Dec 25, 2010
I never saw the John Wayne film, as I am not a John Wayne fan, but as far as I'm concerned, Jeff Bridges as Rooster Cogburn has to be a major improvement over The Duke. Nobody does weary and weathered better than Jeff Bridges. He is an expert on moral dissipation but not of the totally depraved kind. His Rooster Cogburn is a man who tends to state the obvious, who sounds like his saliva is 90 proof and he's happily chewing on burning coals, and who despite the laziness, the love of drink, and the moral ambivalence, harbors a ruthlessness that he conveys with an icy glare of his one visible blue eye.
The Coen Brothers' True Grit is not one of their usual genre mashups, but a bona fide Western, based not on the previous film but on the novel by Charles Portis, and they approach the genre without reverence, but with lovely symbolic weight (volumes can and probably will be written about this aspect of the film. It is very literary). True Grit is fun and action packed, but it is also a fable about death and revenge, and it is, like all Westerns worth their salt, a very enlightening take on the character of this country, which has always been held by the tension between violent anarchy and the law; between the law and actual morality; between self-righteously quoting the Bible and actually behaving according to it.
The Coens lately seem to be preoccupied with the Bible (see A Serious Man). The movie starts with a very relevant quote from Proverbs: "The wicked flee when no one pursues...", which as far as I'm concerned, relates not only to Tom Cheney (Josh Brolin), the villain of this story, but to a more recent Cheney and other contemporary evildoers who are not being pursued for their crimes.

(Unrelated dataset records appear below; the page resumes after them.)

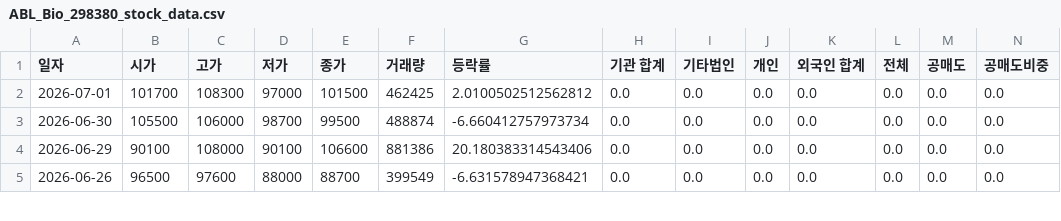
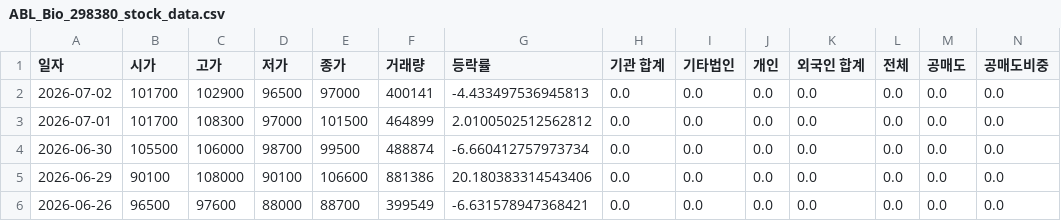
Before and after one commit to ccyun95/Pharma_bio_work, a CSV file: data/ABL_Bio_298380_stock_data.csv, drawn as a sheet; only a part is shown; addresses are those after the commit; rows hold the shown columns only; the diff names each change by its address in the sheet, - before the commit and + after, or states it on an @@ line.

```diff
--- a/data/ABL_Bio_298380_stock_data.csv
+++ b/data/ABL_Bio_298380_stock_data.csv
+row 2: 2026-07-02 | 101700 | 102900 | 96500 | 97000 | 400141 | -4.433497536945813 | 0.0 | 0.0 | 0.0 | 0.0 | 0.0 | 0.0 | 0.0
-F3 (거래량): 462425
+F3 (거래량): 464899
```
Also changed, not shown: data/Alteogen_196170_stock_data.csv, data/Celltrion_068270_stock_data.csv, 22 other files.
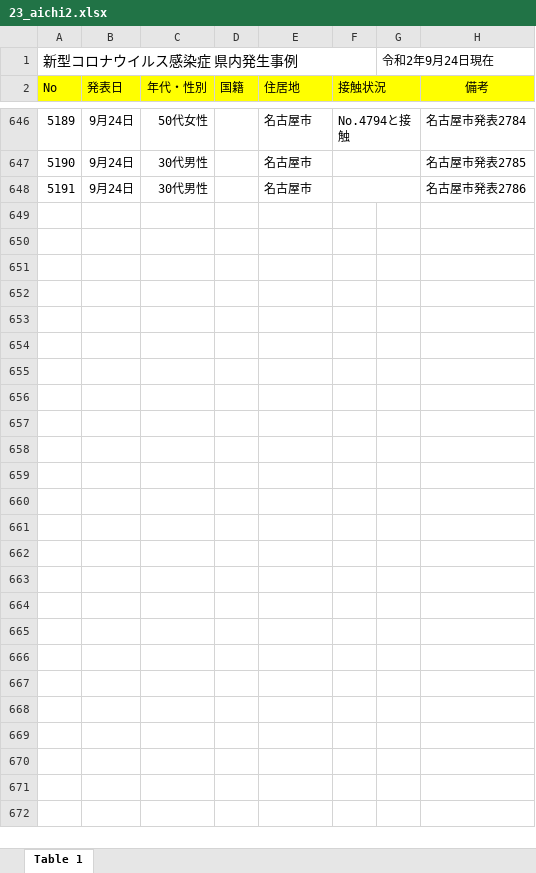
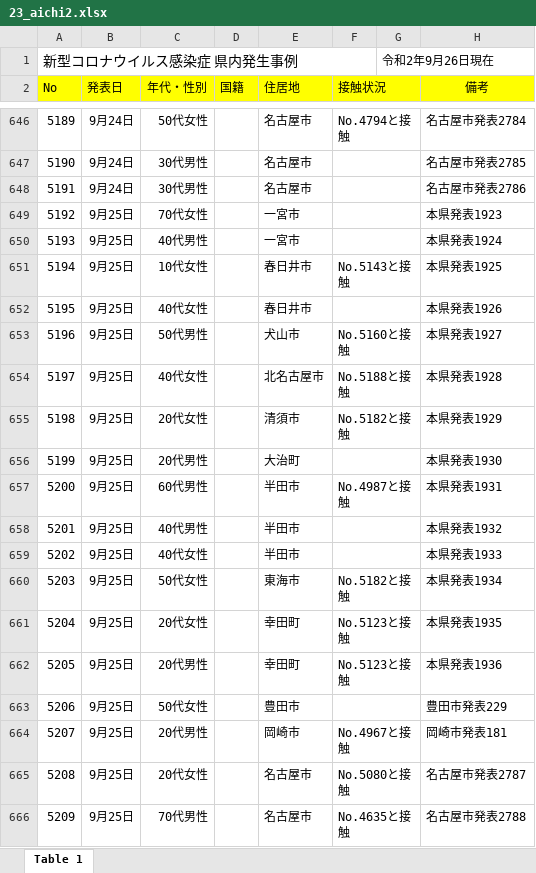
Before and after one commit to CalicoKater/covid-19, an Excel workbook: work/23_aichi2.xlsx, sheet Table 1, drawn as a sheet; only a part is shown, gaps mark what is left out; values as stored, in another font and other column widths than the file's, no borders; the diff covers the shown part only; the diff names each change by its address in the sheet, - before the commit and + after, or states it on an @@ line.

Commit message:
aichi_0926

```diff
--- a/work/23_aichi2.xlsx (sheet Table 1)
+++ b/work/23_aichi2.xlsx (sheet Table 1)
-G1: 令和2年9月24日現在
+G1: 令和2年9月26日現在
+row 649: 5192 | 9月25日 | 70代女性 |  | 一宮市 |  |  | 本県発表1923
+row 650: 5193 | 9月25日 | 40代男性 |  | 一宮市 |  |  | 本県発表1924
+row 651: 5194 | 9月25日 | 10代女性 |  | 春日井市 | No.5143と接触 |  | 本県発表1925
+row 652: 5195 | 9月25日 | 40代女性 |  | 春日井市 |  |  | 本県発表1926
+row 653: 5196 | 9月25日 | 50代男性 |  | 犬山市 | No.5160と接触 |  | 本県発表1927
+row 654: 5197 | 9月25日 | 40代女性 |  | 北名古屋市 | No.5188と接触 |  | 本県発表1928
+row 655: 5198 | 9月25日 | 20代女性 |  | 清須市 | No.5182と接触 |  | 本県発表1929
+row 656: 5199 | 9月25日 | 20代男性 |  | 大治町 |  |  | 本県発表1930
+row 657: 5200 | 9月25日 | 60代男性 |  | 半田市 | No.4987と接触 |  | 本県発表1931
+row 658: 5201 | 9月25日 | 40代男性 |  | 半田市 |  |  | 本県発表1932
+row 659: 5202 | 9月25日 | 40代女性 |  | 半田市 |  |  | 本県発表1933
+row 660: 5203 | 9月25日 | 50代女性 |  | 東海市 | No.5182と接触 |  | 本県発表1934
+row 661: 5204 | 9月25日 | 20代女性 |  | 幸田町 | No.5123と接触 |  | 本県発表1935
+row 662: 5205 | 9月25日 | 20代男性 |  | 幸田町 | No.5123と接触 |  | 本県発表1936
+row 663: 5206 | 9月25日 | 50代女性 |  | 豊田市 |  |  | 豊田市発表229
+row 664: 5207 | 9月25日 | 20代男性 |  | 岡崎市 | No.4967と接触 |  | 岡崎市発表181
+row 665: 5208 | 9月25日 | 20代女性 |  | 名古屋市 | No.5080と接触 |  | 名古屋市発表2787
+row 666: 5209 | 9月25日 | 70代男性 |  | 名古屋市 | No.4635と接触 |  | 名古屋市発表2788
```
Also changed, not shown: 44 added rows elsewhere in this sheet, 1 other file.
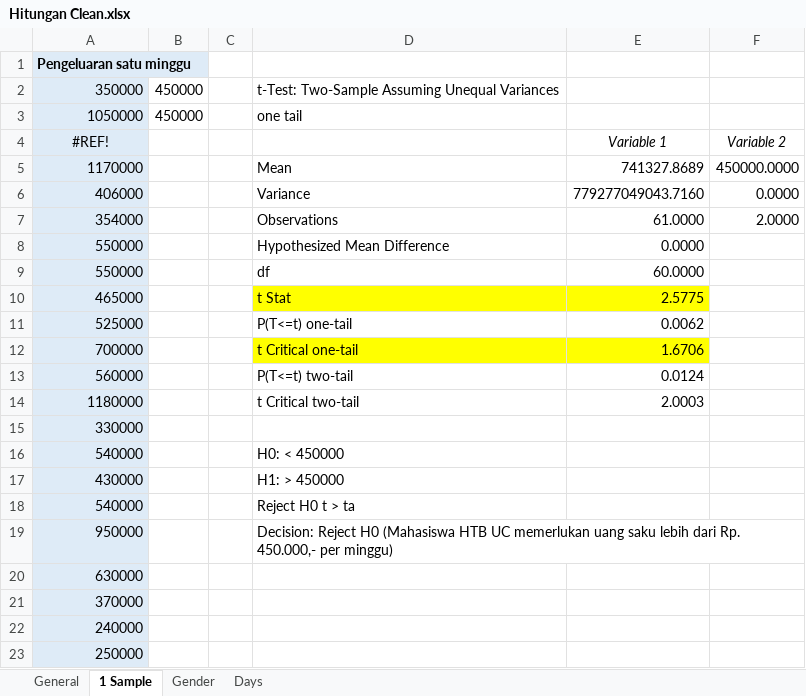
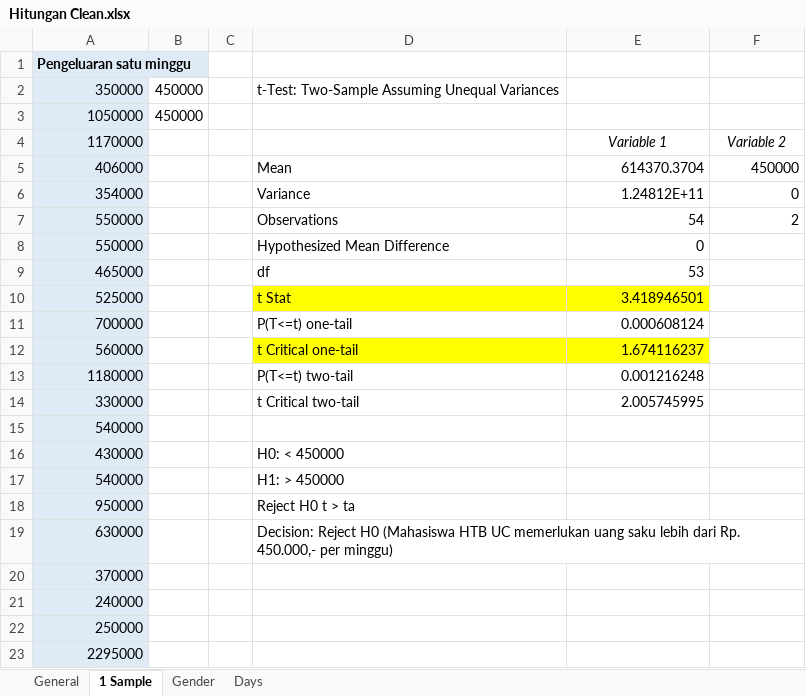
Before and after one commit to pvannyamelia/Statistics, an Excel workbook: Hitungan Clean.xlsx, sheet 1 Sample, drawn as a sheet; only a part is shown; the shorter side is filled out with more unchanged rows; values as stored, in another font and other column widths than the file's, no borders; removed rows and columns are numbered as before the commit, all else as after; the diff covers the shown part only; the diff names each change by its address in the sheet, - before the commit and + after, or states it on an @@ line.

```diff
--- a/Hitungan Clean.xlsx (sheet 1 Sample)
+++ b/Hitungan Clean.xlsx (sheet 1 Sample)
-D3: one tail
+D3: (empty)
-A4: #REF!
+A4: 1170000
-A4 alignment: center
+A4 alignment: right
-row 5: 1170000 |  |  | Mean | 741327.8689 | 450000.0000
-row 6: 406000 |  |  | Variance | 779277049043.7160 | 0.0000
-row 7: 354000 |  |  | Observations | 61.0000 | 2.0000
+row 5: 406000 |  |  | Mean | 614370.3704 | 450000
+row 6: 354000 |  |  | Variance | 1.24812E+11 | 0
+row 7: 550000 |  |  | Observations | 54 | 2
-E8: 0.0000
+E8: 0
-row 9: 550000 |  |  | df | 60.0000
-D9: t Stat
+D9: df
-D9:E9 fill: #FFFF00
+D9:E9 fill: none
-E9: 2.5775
+E9: 53
-D10: P(T<=t) one-tail
+D10: t Stat
-D10:E10 fill: none
+D10:E10 fill: #FFFF00
-E10: 0.0062
+E10: 3.418946501
-D11: t Critical one-tail
+D11: P(T<=t) one-tail
-D11:E11 fill: #FFFF00
+D11:E11 fill: none
-E11: 1.6706
+E11: 0.000608124
-D12: P(T<=t) two-tail
+D12: t Critical one-tail
-D12:E12 fill: none
+D12:E12 fill: #FFFF00
-E12: 0.0124
+E12: 1.674116237
-D13: t Critical two-tail
+D13: P(T<=t) two-tail
-E13: 2.0003
+E13: 0.001216248
-D14: (empty)
+D14: t Critical two-tail
-E14: (empty)
+E14: 2.005745995
-D15: H0: < 450000
+D15: (empty)
-D16: H1: > 450000
+D16: H0: < 450000
-D17: Reject H0 t > ta
+D17: H1: > 450000
-D18: Decision: Reject H0 (Mahasiswa HTB UC memerlukan uang saku lebih dari Rp. 450.000,- per minggu)
+D18: Reject H0 t > ta
-D19: (empty)
+D19: Decision: Reject H0 (Mahasiswa HTB UC memerlukan uang saku lebih dari Rp. 450.000,- per minggu)
```
Also changed, not shown: 6 removed rows elsewhere in this sheet, sheet Gender, sheet Days, formulas that keep their value, Hitungan Unclean.xlsx.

But True Grit does not advocate revenge as much as it questions it. Revenge biblical style, it turns out, is complicated. There are no easy answers.
In the true spirit of a Christmas Scrooge, I am not as wild about the talented Hailee Steinfeld as everyone is going to be. Mattie Ross is a hard role to play, a headstrong, supremely articulate 14-year old who is looking to revenge her father's murder. This girl witnesses pretty traumatic violence (a la Coen brothers' style, to boot), yet she barely breaks a sweat. True, she thinks she is going on a big adventure, she is innocent about the implications of her simplistic revenge scheme, but it would have been more convincing to see more fear or vulnerability underneath her bluster throughout the movie and not only in individual scenes. She is a fascinating character, a precociously smart girl who has had to take the reins of her family, who has an obsession with the law and thinks she can bluff her way all over the Wild West by merely mentioning it (and this place is so wild that nobody seems to even notice that she's tooling around all by herself). She instinctively knows that with no strength of her own, except for her brilliance, the threat of the law is the only big stick she can carry.
Mattie is accompanied by Bridges, who is enormously entertaining, and by Matt Damon, playing LeBoeuf, a Texas Ranger, with his usual understated panache. He gets to twirl around what sounds to me like a very convincing Texas accent, with and without a speech impediment. Westerns are usually teeming with brooding, silent men. Not this one. This may be the most garrulous (and comical) serious Western ever written. Everybody here talks a blue streak, each character not only with a different accent but with different vocabularies, as befits a Coen Brothers production. As I was watching, I wanted to get my hands on the script just to read their amazing turns of phrase (and also to elucidate some of what Cogburn was saying, because Bridges mumbles). Bless their souls, they insist on unfurling language with as much flourish as possible at a time when it is becoming more and more impoverished. And while in some of their movies this linguistic excess sometimes feels too clever by half, in True Grit it works really well, because it shows how people came together from different backgrounds to try to coalesce into a functioning society, and that they lived at a time when their speech was influenced by a strong oral tradition and by reading, not by watching TV, texting or twittering. The only people who are not allowed to speak and are silenced quite literally in the film are Native Americans and Blacks. So that nobody confuses this movie (and by extension, this nation) with Little House on the Prairie, they are treated horribly: with disturbing funny horrible slapstick, as is the Coen Brothers way.
The bulk of the story takes the pursuit of Cheney by Cogburn, Mattie, and LeBoeuf: a rite of passage into a wilderness of murder and lawlessness. A lot happens, none of it predictable, sentimental or clichéd. The cinematography by Roger Deakins is gorgeous, and so is the music by Carter Burwell. All the character actors are perfect.
But the movie jelled for me until the final act, a beautiful, meaningful turn about the consequences of believing that revenge is simple. Mattie pays dearly, and hopefully learns a lesson, for thinking so gingerly about killing.
From its origins, this country has been under the grip of the same mentality: trigger happy, too revenge oriented, shortsighted about far-reaching consequences. An eye for an eye is an ancient law that begs for evolution. An evolved law is what civilized countries should have.